Work to complete: Please repeat every entry that follows, keeping each one exactly the same.

(Beginning of Data under study)

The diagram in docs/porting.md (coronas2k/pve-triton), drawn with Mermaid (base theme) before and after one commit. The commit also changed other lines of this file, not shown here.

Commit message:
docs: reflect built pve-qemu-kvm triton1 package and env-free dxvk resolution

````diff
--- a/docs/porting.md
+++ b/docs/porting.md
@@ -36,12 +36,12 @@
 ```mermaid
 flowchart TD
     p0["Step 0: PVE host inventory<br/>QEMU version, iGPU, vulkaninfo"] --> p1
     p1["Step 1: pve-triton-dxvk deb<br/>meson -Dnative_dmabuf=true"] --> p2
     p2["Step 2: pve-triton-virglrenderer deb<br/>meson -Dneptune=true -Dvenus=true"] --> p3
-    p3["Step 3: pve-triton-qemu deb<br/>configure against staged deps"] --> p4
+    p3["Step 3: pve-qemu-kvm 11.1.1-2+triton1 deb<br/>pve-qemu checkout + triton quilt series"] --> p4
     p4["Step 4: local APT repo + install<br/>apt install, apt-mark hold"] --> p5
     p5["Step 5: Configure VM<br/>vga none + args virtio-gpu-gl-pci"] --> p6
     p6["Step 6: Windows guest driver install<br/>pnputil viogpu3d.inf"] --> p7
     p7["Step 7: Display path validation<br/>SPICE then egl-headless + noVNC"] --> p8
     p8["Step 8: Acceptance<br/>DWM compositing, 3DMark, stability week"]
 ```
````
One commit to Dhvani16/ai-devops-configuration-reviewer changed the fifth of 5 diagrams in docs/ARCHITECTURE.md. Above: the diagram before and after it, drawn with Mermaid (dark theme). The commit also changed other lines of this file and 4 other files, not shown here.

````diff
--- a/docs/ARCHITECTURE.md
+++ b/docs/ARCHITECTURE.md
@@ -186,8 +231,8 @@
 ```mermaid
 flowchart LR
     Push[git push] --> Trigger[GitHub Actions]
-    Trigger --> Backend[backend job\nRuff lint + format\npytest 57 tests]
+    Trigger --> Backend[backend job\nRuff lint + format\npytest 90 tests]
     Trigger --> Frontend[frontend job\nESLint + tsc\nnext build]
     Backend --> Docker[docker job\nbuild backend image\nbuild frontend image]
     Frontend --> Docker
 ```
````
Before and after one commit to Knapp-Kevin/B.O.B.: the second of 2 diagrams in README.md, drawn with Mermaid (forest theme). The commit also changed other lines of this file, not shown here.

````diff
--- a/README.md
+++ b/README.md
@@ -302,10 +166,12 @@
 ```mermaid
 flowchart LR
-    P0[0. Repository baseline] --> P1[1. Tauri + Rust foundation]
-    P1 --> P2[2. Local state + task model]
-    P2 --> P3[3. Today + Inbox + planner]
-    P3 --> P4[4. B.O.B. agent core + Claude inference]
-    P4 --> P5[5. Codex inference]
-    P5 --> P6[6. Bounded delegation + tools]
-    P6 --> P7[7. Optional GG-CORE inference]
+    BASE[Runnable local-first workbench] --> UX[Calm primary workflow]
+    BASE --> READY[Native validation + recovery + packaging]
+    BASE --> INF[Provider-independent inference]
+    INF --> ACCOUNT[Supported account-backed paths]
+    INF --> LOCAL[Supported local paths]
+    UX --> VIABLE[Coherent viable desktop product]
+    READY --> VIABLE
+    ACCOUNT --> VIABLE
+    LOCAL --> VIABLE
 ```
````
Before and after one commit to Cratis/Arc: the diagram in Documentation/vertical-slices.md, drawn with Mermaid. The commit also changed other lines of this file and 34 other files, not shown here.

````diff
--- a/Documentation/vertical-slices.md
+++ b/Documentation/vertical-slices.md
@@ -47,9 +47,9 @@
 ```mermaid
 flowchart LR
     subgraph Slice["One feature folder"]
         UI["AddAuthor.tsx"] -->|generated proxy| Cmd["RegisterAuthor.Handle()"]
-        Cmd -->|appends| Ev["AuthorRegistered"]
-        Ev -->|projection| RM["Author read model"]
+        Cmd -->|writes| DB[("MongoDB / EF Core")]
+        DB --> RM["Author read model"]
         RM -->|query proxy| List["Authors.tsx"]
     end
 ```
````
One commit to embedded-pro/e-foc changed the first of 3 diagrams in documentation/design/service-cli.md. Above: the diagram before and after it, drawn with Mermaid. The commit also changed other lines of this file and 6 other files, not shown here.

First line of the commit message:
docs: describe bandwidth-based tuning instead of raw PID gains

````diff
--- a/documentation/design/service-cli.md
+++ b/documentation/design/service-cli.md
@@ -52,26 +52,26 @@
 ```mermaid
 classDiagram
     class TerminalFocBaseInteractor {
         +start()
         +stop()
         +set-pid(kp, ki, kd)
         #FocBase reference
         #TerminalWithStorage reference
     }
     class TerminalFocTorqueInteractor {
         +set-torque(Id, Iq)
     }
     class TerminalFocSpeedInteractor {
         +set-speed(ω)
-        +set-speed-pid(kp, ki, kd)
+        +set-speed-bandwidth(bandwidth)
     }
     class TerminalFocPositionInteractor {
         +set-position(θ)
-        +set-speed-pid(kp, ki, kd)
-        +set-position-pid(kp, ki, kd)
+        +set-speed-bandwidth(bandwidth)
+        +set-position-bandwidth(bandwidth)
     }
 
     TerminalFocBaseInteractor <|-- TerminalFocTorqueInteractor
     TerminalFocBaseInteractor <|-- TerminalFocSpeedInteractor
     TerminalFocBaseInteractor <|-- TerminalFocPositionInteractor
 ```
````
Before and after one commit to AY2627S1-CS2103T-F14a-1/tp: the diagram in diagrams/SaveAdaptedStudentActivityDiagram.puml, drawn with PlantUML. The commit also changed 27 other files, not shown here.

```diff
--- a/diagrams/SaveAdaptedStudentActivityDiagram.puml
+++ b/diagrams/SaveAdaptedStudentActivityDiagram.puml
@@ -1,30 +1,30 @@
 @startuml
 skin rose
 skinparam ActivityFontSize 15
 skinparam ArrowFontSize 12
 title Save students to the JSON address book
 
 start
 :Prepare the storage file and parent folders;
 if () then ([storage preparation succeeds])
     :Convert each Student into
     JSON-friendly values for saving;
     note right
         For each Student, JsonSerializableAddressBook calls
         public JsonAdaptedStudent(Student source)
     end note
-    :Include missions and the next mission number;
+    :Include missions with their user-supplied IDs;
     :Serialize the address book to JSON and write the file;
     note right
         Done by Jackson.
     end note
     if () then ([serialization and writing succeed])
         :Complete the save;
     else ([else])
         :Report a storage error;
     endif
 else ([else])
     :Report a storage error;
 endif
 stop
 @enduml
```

(End of Data under study)

Response to this task:
The diagram in docs/porting.md (coronas2k/pve-triton), drawn with Mermaid (base theme) before and after one commit. The commit also changed other lines of this file, not shown here.

Commit message:
docs: reflect built pve-qemu-kvm triton1 package and env-free dxvk resolution

````diff
--- a/docs/porting.md
+++ b/docs/porting.md
@@ -36,12 +36,12 @@
 ```mermaid
 flowchart TD
     p0["Step 0: PVE host inventory<br/>QEMU version, iGPU, vulkaninfo"] --> p1
     p1["Step 1: pve-triton-dxvk deb<br/>meson -Dnative_dmabuf=true"] --> p2
     p2["Step 2: pve-triton-virglrenderer deb<br/>meson -Dneptune=true -Dvenus=true"] --> p3
-    p3["Step 3: pve-triton-qemu deb<br/>configure against staged deps"] --> p4
+    p3["Step 3: pve-qemu-kvm 11.1.1-2+triton1 deb<br/>pve-qemu checkout + triton quilt series"] --> p4
     p4["Step 4: local APT repo + install<br/>apt install, apt-mark hold"] --> p5
     p5["Step 5: Configure VM<br/>vga none + args virtio-gpu-gl-pci"] --> p6
     p6["Step 6: Windows guest driver install<br/>pnputil viogpu3d.inf"] --> p7
     p7["Step 7: Display path validation<br/>SPICE then egl-headless + noVNC"] --> p8
     p8["Step 8: Acceptance<br/>DWM compositing, 3DMark, stability week"]
 ```
````
One commit to Dhvani16/ai-devops-configuration-reviewer changed the fifth of 5 diagrams in docs/ARCHITECTURE.md. Above: the diagram before and after it, drawn with Mermaid (dark theme). The commit also changed other lines of this file and 4 other files, not shown here.

````diff
--- a/docs/ARCHITECTURE.md
+++ b/docs/ARCHITECTURE.md
@@ -186,8 +231,8 @@
 ```mermaid
 flowchart LR
     Push[git push] --> Trigger[GitHub Actions]
-    Trigger --> Backend[backend job\nRuff lint + format\npytest 57 tests]
+    Trigger --> Backend[backend job\nRuff lint + format\npytest 90 tests]
     Trigger --> Frontend[frontend job\nESLint + tsc\nnext build]
     Backend --> Docker[docker job\nbuild backend image\nbuild frontend image]
     Frontend --> Docker
 ```
````
Before and after one commit to Knapp-Kevin/B.O.B.: the second of 2 diagrams in README.md, drawn with Mermaid (forest theme). The commit also changed other lines of this file, not shown here.

````diff
--- a/README.md
+++ b/README.md
@@ -302,10 +166,12 @@
 ```mermaid
 flowchart LR
-    P0[0. Repository baseline] --> P1[1. Tauri + Rust foundation]
-    P1 --> P2[2. Local state + task model]
-    P2 --> P3[3. Today + Inbox + planner]
-    P3 --> P4[4. B.O.B. agent core + Claude inference]
-    P4 --> P5[5. Codex inference]
-    P5 --> P6[6. Bounded delegation + tools]
-    P6 --> P7[7. Optional GG-CORE inference]
+    BASE[Runnable local-first workbench] --> UX[Calm primary workflow]
+    BASE --> READY[Native validation + recovery + packaging]
+    BASE --> INF[Provider-independent inference]
+    INF --> ACCOUNT[Supported account-backed paths]
+    INF --> LOCAL[Supported local paths]
+    UX --> VIABLE[Coherent viable desktop product]
+    READY --> VIABLE
+    ACCOUNT --> VIABLE
+    LOCAL --> VIABLE
 ```
````
Before and after one commit to Cratis/Arc: the diagram in Documentation/vertical-slices.md, drawn with Mermaid. The commit also changed other lines of this file and 34 other files, not shown here.

````diff
--- a/Documentation/vertical-slices.md
+++ b/Documentation/vertical-slices.md
@@ -47,9 +47,9 @@
 ```mermaid
 flowchart LR
     subgraph Slice["One feature folder"]
         UI["AddAuthor.tsx"] -->|generated proxy| Cmd["RegisterAuthor.Handle()"]
-        Cmd -->|appends| Ev["AuthorRegistered"]
-        Ev -->|projection| RM["Author read model"]
+        Cmd -->|writes| DB[("MongoDB / EF Core")]
+        DB --> RM["Author read model"]
         RM -->|query proxy| List["Authors.tsx"]
     end
 ```
````
One commit to embedded-pro/e-foc changed the first of 3 diagrams in documentation/design/service-cli.md. Above: the diagram before and after it, drawn with Mermaid. The commit also changed other lines of this file and 6 other files, not shown here.

First line of the commit message:
docs: describe bandwidth-based tuning instead of raw PID gains

````diff
--- a/documentation/design/service-cli.md
+++ b/documentation/design/service-cli.md
@@ -52,26 +52,26 @@
 ```mermaid
 classDiagram
     class TerminalFocBaseInteractor {
         +start()
         +stop()
         +set-pid(kp, ki, kd)
         #FocBase reference
         #TerminalWithStorage reference
     }
     class TerminalFocTorqueInteractor {
         +set-torque(Id, Iq)
     }
     class TerminalFocSpeedInteractor {
         +set-speed(ω)
-        +set-speed-pid(kp, ki, kd)
+        +set-speed-bandwidth(bandwidth)
     }
     class TerminalFocPositionInteractor {
         +set-position(θ)
-        +set-speed-pid(kp, ki, kd)
-        +set-position-pid(kp, ki, kd)
+        +set-speed-bandwidth(bandwidth)
+        +set-position-bandwidth(bandwidth)
     }
 
     TerminalFocBaseInteractor <|-- TerminalFocTorqueInteractor
     TerminalFocBaseInteractor <|-- TerminalFocSpeedInteractor
     TerminalFocBaseInteractor <|-- TerminalFocPositionInteractor
 ```
````
Before and after one commit to AY2627S1-CS2103T-F14a-1/tp: the diagram in diagrams/SaveAdaptedStudentActivityDiagram.puml, drawn with PlantUML. The commit also changed 27 other files, not shown here.

```diff
--- a/diagrams/SaveAdaptedStudentActivityDiagram.puml
+++ b/diagrams/SaveAdaptedStudentActivityDiagram.puml
@@ -1,30 +1,30 @@
 @startuml
 skin rose
 skinparam ActivityFontSize 15
 skinparam ArrowFontSize 12
 title Save students to the JSON address book
 
 start
 :Prepare the storage file and parent folders;
 if () then ([storage preparation succeeds])
     :Convert each Student into
     JSON-friendly values for saving;
     note right
         For each Student, JsonSerializableAddressBook calls
         public JsonAdaptedStudent(Student source)
     end note
-    :Include missions and the next mission number;
+    :Include missions with their user-supplied IDs;
     :Serialize the address book to JSON and write the file;
     note right
         Done by Jackson.
     end note
     if () then ([serialization and writing succeed])
         :Complete the save;
     else ([else])
         :Report a storage error;
     endif
 else ([else])
     :Report a storage error;
 endif
 stop
 @enduml
```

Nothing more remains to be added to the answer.